Content starts

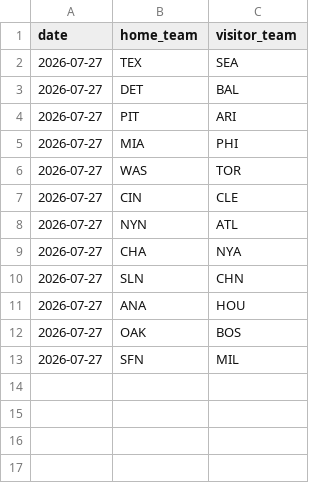
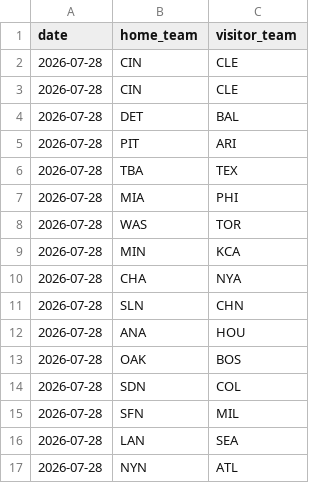
Before and after one commit to andrewhen1999/AutoMLBPredict, a CSV file: MLBPredict/data/upcoming_games.csv, drawn as a sheet.

```diff
--- a/MLBPredict/data/upcoming_games.csv
+++ b/MLBPredict/data/upcoming_games.csv
@@ -1,13 +1,17 @@
 date,home_team,visitor_team
-2026-07-27,TEX,SEA
-2026-07-27,DET,BAL
-2026-07-27,PIT,ARI
-2026-07-27,MIA,PHI
-2026-07-27,WAS,TOR
-2026-07-27,CIN,CLE
-2026-07-27,NYN,ATL
-2026-07-27,CHA,NYA
-2026-07-27,SLN,CHN
-2026-07-27,ANA,HOU
-2026-07-27,OAK,BOS
-2026-07-27,SFN,MIL
+2026-07-28,CIN,CLE
+2026-07-28,CIN,CLE
+2026-07-28,DET,BAL
+2026-07-28,PIT,ARI
+2026-07-28,TBA,TEX
+2026-07-28,MIA,PHI
+2026-07-28,WAS,TOR
+2026-07-28,MIN,KCA
+2026-07-28,CHA,NYA
+2026-07-28,SLN,CHN
+2026-07-28,ANA,HOU
+2026-07-28,OAK,BOS
+2026-07-28,SDN,COL
+2026-07-28,SFN,MIL
+2026-07-28,LAN,SEA
+2026-07-28,NYN,ATL
```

Content ends

[WHAT THE TASK ASKS]
Which lines above include the string "data"? Show them.

[COMPLETED TASK]
Before and after one commit to andrewhen1999/AutoMLBPredict, a CSV file: MLBPredict/data/upcoming_games.csv, drawn as a sheet.
--- a/MLBPredict/data/upcoming_games.csv
+++ b/MLBPredict/data/upcoming_games.csv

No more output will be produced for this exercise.